**ASSIGNMENT:** Leave the pictures out and reproduce all the entries word for word.
══ DATA TO USE ══
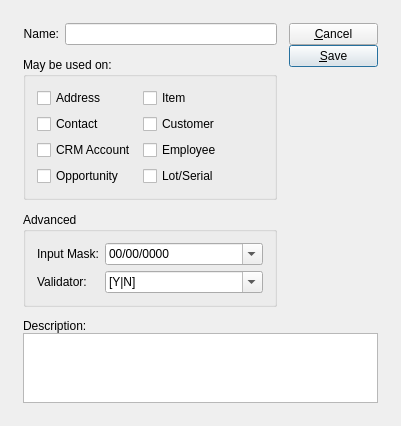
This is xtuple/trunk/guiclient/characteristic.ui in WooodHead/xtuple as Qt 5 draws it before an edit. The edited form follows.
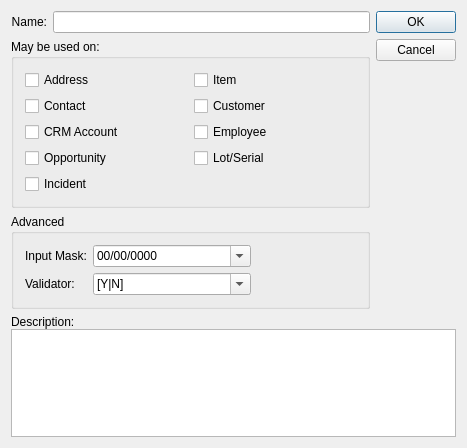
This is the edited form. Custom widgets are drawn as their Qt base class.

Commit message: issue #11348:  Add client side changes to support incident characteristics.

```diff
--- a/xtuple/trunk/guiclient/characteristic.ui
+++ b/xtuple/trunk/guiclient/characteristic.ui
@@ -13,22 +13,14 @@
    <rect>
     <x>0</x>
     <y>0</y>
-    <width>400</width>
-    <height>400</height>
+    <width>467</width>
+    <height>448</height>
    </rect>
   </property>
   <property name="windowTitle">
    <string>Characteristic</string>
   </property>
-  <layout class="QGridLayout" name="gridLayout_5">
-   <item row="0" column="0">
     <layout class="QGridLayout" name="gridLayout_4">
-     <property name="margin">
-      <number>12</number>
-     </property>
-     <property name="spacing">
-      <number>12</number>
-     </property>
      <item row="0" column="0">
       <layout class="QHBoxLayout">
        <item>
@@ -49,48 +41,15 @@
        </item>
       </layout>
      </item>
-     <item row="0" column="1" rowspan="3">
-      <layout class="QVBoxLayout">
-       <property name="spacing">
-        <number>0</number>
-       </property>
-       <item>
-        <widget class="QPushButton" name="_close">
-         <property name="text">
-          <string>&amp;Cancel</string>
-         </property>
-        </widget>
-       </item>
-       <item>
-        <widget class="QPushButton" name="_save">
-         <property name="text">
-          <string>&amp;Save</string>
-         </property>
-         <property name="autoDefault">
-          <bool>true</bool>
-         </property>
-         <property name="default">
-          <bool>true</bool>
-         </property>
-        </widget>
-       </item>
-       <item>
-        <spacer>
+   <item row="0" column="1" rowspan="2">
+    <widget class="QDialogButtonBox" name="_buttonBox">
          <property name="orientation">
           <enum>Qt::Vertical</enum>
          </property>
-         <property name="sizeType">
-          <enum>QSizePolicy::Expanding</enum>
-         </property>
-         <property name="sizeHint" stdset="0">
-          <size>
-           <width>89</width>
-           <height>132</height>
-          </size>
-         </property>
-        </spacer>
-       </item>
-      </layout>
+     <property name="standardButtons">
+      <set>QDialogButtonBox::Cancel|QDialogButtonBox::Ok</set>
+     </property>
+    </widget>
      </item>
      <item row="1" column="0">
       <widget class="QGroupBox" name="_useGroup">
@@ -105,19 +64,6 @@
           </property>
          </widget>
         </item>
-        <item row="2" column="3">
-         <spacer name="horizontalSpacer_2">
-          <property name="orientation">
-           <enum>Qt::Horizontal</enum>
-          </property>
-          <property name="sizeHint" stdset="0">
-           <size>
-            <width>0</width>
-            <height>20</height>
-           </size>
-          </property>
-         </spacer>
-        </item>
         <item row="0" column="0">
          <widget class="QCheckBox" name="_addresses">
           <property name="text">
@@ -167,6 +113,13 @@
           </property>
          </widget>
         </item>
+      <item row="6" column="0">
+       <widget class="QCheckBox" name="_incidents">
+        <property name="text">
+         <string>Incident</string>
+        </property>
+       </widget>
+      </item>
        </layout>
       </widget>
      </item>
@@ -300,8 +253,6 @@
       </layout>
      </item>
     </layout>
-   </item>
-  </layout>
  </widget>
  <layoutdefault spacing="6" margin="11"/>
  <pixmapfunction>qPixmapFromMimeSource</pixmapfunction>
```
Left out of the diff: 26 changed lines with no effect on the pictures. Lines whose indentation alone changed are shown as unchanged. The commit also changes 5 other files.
═══
**REPLY:**
This is xtuple/trunk/guiclient/characteristic.ui in WooodHead/xtuple as Qt 5 draws it before an edit. The edited form follows.
This is the edited form. Custom widgets are drawn as their Qt base class.

Commit message: issue #11348:  Add client side changes to support incident characteristics.

```diff
--- a/xtuple/trunk/guiclient/characteristic.ui
+++ b/xtuple/trunk/guiclient/characteristic.ui
@@ -13,22 +13,14 @@
    <rect>
     <x>0</x>
     <y>0</y>
-    <width>400</width>
-    <height>400</height>
+    <width>467</width>
+    <height>448</height>
    </rect>
   </property>
   <property name="windowTitle">
    <string>Characteristic</string>
   </property>
-  <layout class="QGridLayout" name="gridLayout_5">
-   <item row="0" column="0">
     <layout class="QGridLayout" name="gridLayout_4">
-     <property name="margin">
-      <number>12</number>
-     </property>
-     <property name="spacing">
-      <number>12</number>
-     </property>
      <item row="0" column="0">
       <layout class="QHBoxLayout">
        <item>
@@ -49,48 +41,15 @@
        </item>
       </layout>
      </item>
-     <item row="0" column="1" rowspan="3">
-      <layout class="QVBoxLayout">
-       <property name="spacing">
-        <number>0</number>
-       </property>
-       <item>
-        <widget class="QPushButton" name="_close">
-         <property name="text">
-          <string>&amp;Cancel</string>
-         </property>
-        </widget>
-       </item>
-       <item>
-        <widget class="QPushButton" name="_save">
-         <property name="text">
-          <string>&amp;Save</string>
-         </property>
-         <property name="autoDefault">
-          <bool>true</bool>
-         </property>
-         <property name="default">
-          <bool>true</bool>
-         </property>
-        </widget>
-       </item>
-       <item>
-        <spacer>
+   <item row="0" column="1" rowspan="2">
+    <widget class="QDialogButtonBox" name="_buttonBox">
          <property name="orientation">
           <enum>Qt::Vertical</enum>
          </property>
-         <property name="sizeType">
-          <enum>QSizePolicy::Expanding</enum>
-         </property>
-         <property name="sizeHint" stdset="0">
-          <size>
-           <width>89</width>
-           <height>132</height>
-          </size>
-         </property>
-        </spacer>
-       </item>
-      </layout>
+     <property name="standardButtons">
+      <set>QDialogButtonBox::Cancel|QDialogButtonBox::Ok</set>
+     </property>
+    </widget>
      </item>
      <item row="1" column="0">
       <widget class="QGroupBox" name="_useGroup">
@@ -105,19 +64,6 @@
           </property>
          </widget>
         </item>
-        <item row="2" column="3">
-         <spacer name="horizontalSpacer_2">
-          <property name="orientation">
-           <enum>Qt::Horizontal</enum>
-          </property>
-          <property name="sizeHint" stdset="0">
-           <size>
-            <width>0</width>
-            <height>20</height>
-           </size>
-          </property>
-         </spacer>
-        </item>
         <item row="0" column="0">
          <widget class="QCheckBox" name="_addresses">
           <property name="text">
@@ -167,6 +113,13 @@
           </property>
          </widget>
         </item>
+      <item row="6" column="0">
+       <widget class="QCheckBox" name="_incidents">
+        <property name="text">
+         <string>Incident</string>
+        </property>
+       </widget>
+      </item>
        </layout>
       </widget>
      </item>
@@ -300,8 +253,6 @@
       </layout>
      </item>
     </layout>
-   </item>
-  </layout>
  </widget>
  <layoutdefault spacing="6" margin="11"/>
  <pixmapfunction>qPixmapFromMimeSource</pixmapfunction>
```
Left out of the diff: 26 changed lines with no effect on the pictures. Lines whose indentation alone changed are shown as unchanged. The commit also changes 5 other files.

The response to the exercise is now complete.